Designing Magazines: Inside Periodical Design, Redesign, and Branding . Rothstein, Jandos, ed. New York: Allworth Press, 2007. From the back cover: “[This book]” is for anyone who has ever dreamed of designing his or her own magazine or who wants to restructure and rebrand an existing one. Designers and editors will get the inside scoop on how magazines operate internally and politically—essential knowledge for anyone in the industry. In a series of interviews and essays, thirty-five experienced editors, in-house designers, and consultants…present their views and insights on the goals and process of magazine design. Chapters focus on specific problems editorial designers face, such as: In-house versus external redesign; Setting and working with a budget; The effects of relocation on the staff and content; Maintaining a fresh look without sacrificing identity; Creating design specifics such as the grid, typography, and ad placement; The affect of design on readers; deciding how much to alter the magazine’s image; Evaluating readership; Setting goals and objectives for a design; Meeting the needs of everyone on staff; Ethical considerations of magazine design; The future of the field.” Index.
Education Week: The Last Word. Gates, Henry Louis, Jr., ed. John Wiley & Sons, Inc.: San Francisco, 2007. A collection of essays on today’s issues around education. From the table of contents (4-7 essays under each heading): “The Art of Teaching; Equity and Social Justice; Testing Well, Testing Family; Curriculum in the Classroom; Technology and Learning; Democracy and Virtue; Change and Reform; Charters and Choice; Inspiring Leadership.” Index.
Starting Your Career in Broadcasting: Working On and Off the Air on Radio and Television . Schneider, Chris. New York: Allworth Press, 2007. From the back cover: “For anyone who wants to work in TV or radio, here is the bible to starting and building a successful career. In this informative and inspiring guide, today’s top broadcasting personalities share how they broke into the business, the often-hilarious mistakes they made along the way, and how they grew personally and professionally. Veteran broadcaster Chris Schneider interviews Bob Costas, Danny Bonaduce, Chris Berman, Larry King, Jim Lampley, Bob Kingsley, Rene Syler, Troy Aikman, E.D. Hill, station managers, top university and broadcasting school instructors, and others who offer expert advice on making the right choices throughout a career.
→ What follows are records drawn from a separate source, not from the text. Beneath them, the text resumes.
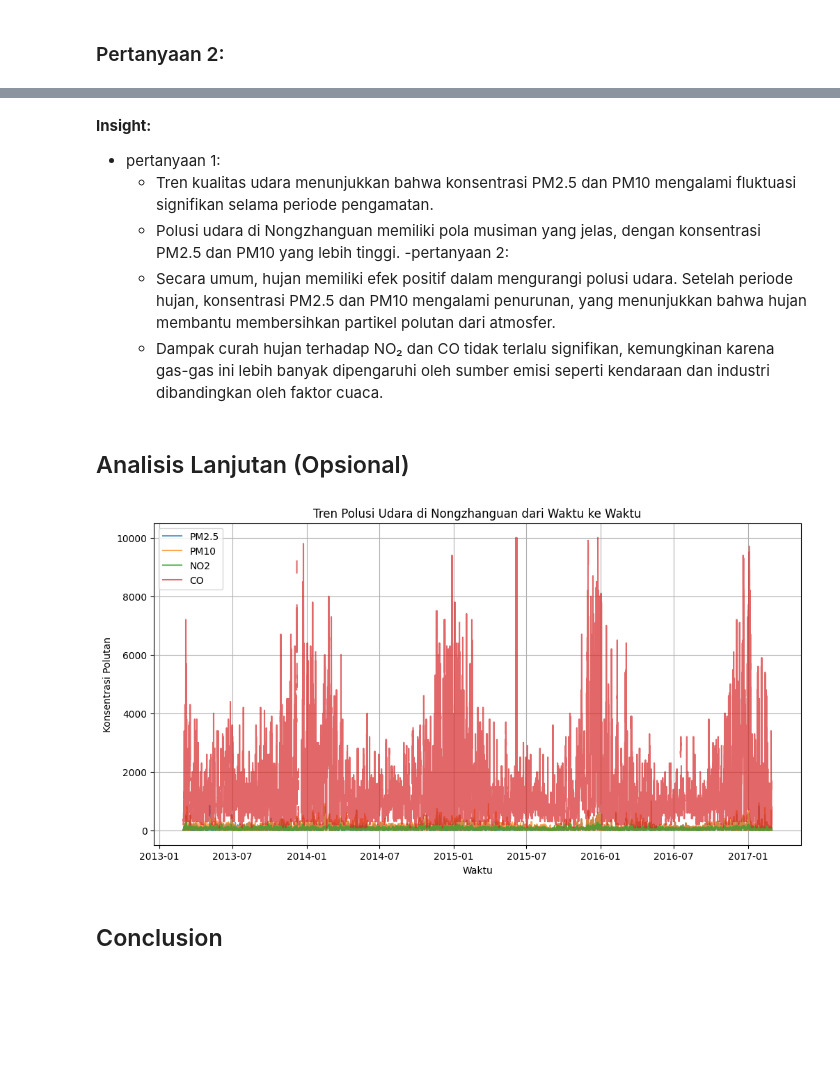
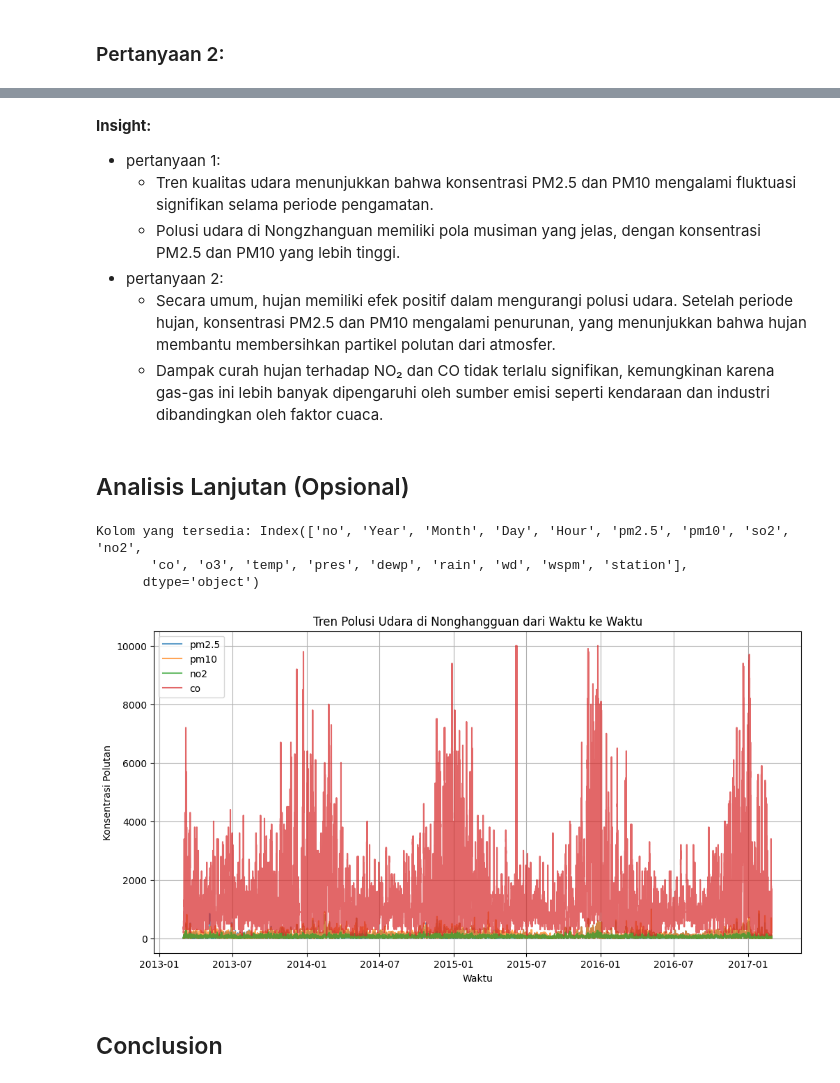
Before and after one commit to adhiputra002/Proyek-akhir-analisis-data, a Jupyter notebook: notebook.ipynb, the cells around one changed output, grey strips where cells are left out. Cells and saved outputs as stored; diff of their text form; code cells hidden in the pictures; blank space fills up the shorter version.

```diff
--- a/notebook.ipynb
+++ b/notebook.ipynb
@@ -171,0 +160,3 @@ plt.show()
+# %%
+df.columns = df.columns.str.strip()  # Hilangkan spasi yang tidak terlihat
+print(df.columns)
@@ -171,0 +167,4 @@ plt.show()
+# %%
+### 4. Mengisi Missing Values ###
+# Mengisi NaN pada kolom polusi udara dengan median
+df[numeric_cols] = df[numeric_cols].fillna(df[numeric_cols].median())
@@ -259,13 +272,11 @@ plt.show()
 # %% [markdown]
 ### Pertanyaan 1:
 # %%
-
-# Load dataset
-file_path = "/mnt/PRSA_Data_Nongzhanguan_20130301-20170228.csv"
-df = pd.read_csv(file_path)
-
 # Cek nama kolom yang tersedia
 print(df.columns)
+
+# Ubah nama kolom menjadi huruf kecil agar lebih mudah diakses
+df.columns = df.columns.str.lower()
 
 # Cek apakah ada kolom yang mengandung tanggal
 if 'date' in df.columns:
@@ -280,8 +291,8 @@ df.set_index('date', inplace=True)
 
 # Plot tren PM2.5 dan PM10
 plt.figure(figsize=(12, 6))
-plt.plot(df.index, df['PM2.5'], label='PM2.5', color='blue', alpha=0.7)
-plt.plot(df.index, df['PM10'], label='PM10', color='red', alpha=0.7)
+plt.plot(df.index, df['pm2.5'], label='PM2.5', color='blue', alpha=0.7)
+plt.plot(df.index, df['pm10'], label='PM10', color='red', alpha=0.7)
 
 # Format plot
 plt.xlabel('Tanggal')
@@ -336,46 +362,52 @@ Name: RAIN, dtype: float64
 - pertanyaan 1:
     - Tren kualitas udara menunjukkan bahwa konsentrasi PM2.5 dan PM10 mengalami fluktuasi signifikan selama periode pengamatan.
     - Polusi udara di Nongzhanguan memiliki pola musiman yang jelas, dengan konsentrasi PM2.5 dan PM10 yang lebih tinggi.
--pertanyaan 2:
+- pertanyaan 2:
     - Secara umum, hujan memiliki efek positif dalam mengurangi polusi udara. Setelah periode hujan, konsentrasi PM2.5 dan PM10 mengalami penurunan, yang menunjukkan bahwa hujan membantu membersihkan partikel polutan dari atmosfer.
     - Dampak curah hujan terhadap NO₂ dan CO tidak terlalu signifikan, kemungkinan karena gas-gas ini lebih banyak dipengaruhi oleh sumber emisi seperti kendaraan dan industri dibandingkan oleh faktor cuaca.
 # %% [markdown]
 ## Analisis Lanjutan (Opsional)
 # %%
-import pandas as pd
-import matplotlib.pyplot as plt
-
-# Load dataset
-file_path = "/mnt/PRSA_Data_Nongzhanguan_20130301-20170228.csv"
-df = pd.read_csv(file_path)
-
 # Pastikan kolom 'date' ada, jika tidak, cek nama yang sesuai di dataset
 df.rename(columns={'year': 'Year', 'month': 'Month', 'day': 'Day', 'hour': 'Hour'}, inplace=True)
 
-# Buat kolom datetime dari Year, Month, Day, dan Hour
-df['datetime'] = pd.to_datetime(df[['Year', 'Month', 'Day', 'Hour']])
+# Cetak nama kolom yang tersedia
+print("Kolom yang tersedia:", df.columns)
 
-# Set kolom datetime sebagai index untuk visualisasi tren waktu
+# Bersihkan dan normalisasi nama kolom
+df.columns = df.columns.str.strip().str.lower()
+
+# Buat kolom datetime dari Year, Month, Day, and Hour
+df['datetime'] = pd.to_datetime(df[['year', 'month', 'day', 'hour']])
+
+# Set kolom datetime sebagai index
 df.set_index('datetime', inplace=True)
 
-# Pilih kolom polusi yang akan divisualisasikan
-pollutants = ['PM2.5', 'PM10', 'NO2', 'CO']
+# Pilih polutan yang akan divisualisasikan
+pollutants = ['pm2.5', 'pm10', 'no2', 'co']
+existing_cols = [col for col in pollutants if col in df.columns]
 
-# Buat plot untuk masing-masing polutan
-plt.figure(figsize=(12, 6))
+if existing_cols:
+    # Buat plot untuk masing-masing polutan
+    plt.figure(figsize=(12, 6))
 
-for pollutant in pollutants:
-    plt.plot(df.index, df[pollutant], label=pollutant, alpha=0.7)
+    for pollutant in existing_cols:
+        plt.plot(df.index, df[pollutant], label=pollutant, alpha=0.7)
 
-# Format plot
-plt.xlabel('Waktu')
-plt.ylabel('Konsentrasi Polutan')
-plt.title('Tren Polusi Udara di Nongzhanguan dari Waktu ke Waktu')
-plt.legend()
-plt.grid()
-plt.show()
+    # Format plot
+    plt.xlabel('Waktu')
+    plt.ylabel('Konsentrasi Polutan')
+    plt.title('Tren Polusi Udara di Nonghangguan dari Waktu ke Waktu')
+    plt.legend()
+    plt.grid()
+    plt.show()
+else:
+    print("Tidak ada kolom polutan yang ditemukan dalam DataFrame!")
 # %% [output]
+Kolom yang tersedia: Index(['no', 'Year', 'Month', 'Day', 'Hour', 'pm2.5', 'pm10', 'so2', 'no2',
+       'co', 'o3', 'temp', 'pres', 'dewp', 'rain', 'wd', 'wspm', 'station'],
+      dtype='object')
-[figure, old version]
+[figure, new version]
 # %% [markdown]
 ## Conclusion
 # %% [markdown]
```
Also changed, not shown: parts of 18 cells of this notebook.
Chapters explore: Specific on-air and behind-the-scenes jobs; Academic programs in broadcasting; How to capitalize on a ‘big break;’ What news and program directors seek in job candidates; How an aspiring broadcaster can buy time on the air; Weathering the ups and downs of a competitive industry; How professionals of all kinds can host their own talk shows.” Index.
What Does It Mean to Be Well Educated? And more essays on standards, grading, and other follies . Kohn, Alfie. Boston: Beacon Press, 2004. From the back cover: “In this new collection of essays, Kohn takes on some of the most important topics in education of recent years. His central focus is on the real goals of schooling—a topic, he argues, that we systematically ignore while lavishing attention on misguided models of learning and motivation. From the title essay’s challenge to conventional definitions of a good education to essays on testing and grading that tally the severe educational costs of overemphasizing a narrow conception of achievement, Kohn boldly builds on his earlier work and writes for a wide audience. He explores topics ranging from the destructiveness of praise to the inadequacy of American high schools, shows how traditional educational practices can spoil the value of newer and better approaches, and offers a provocative reflection on what 9/11 and its aftermath can mean for schools.” Index.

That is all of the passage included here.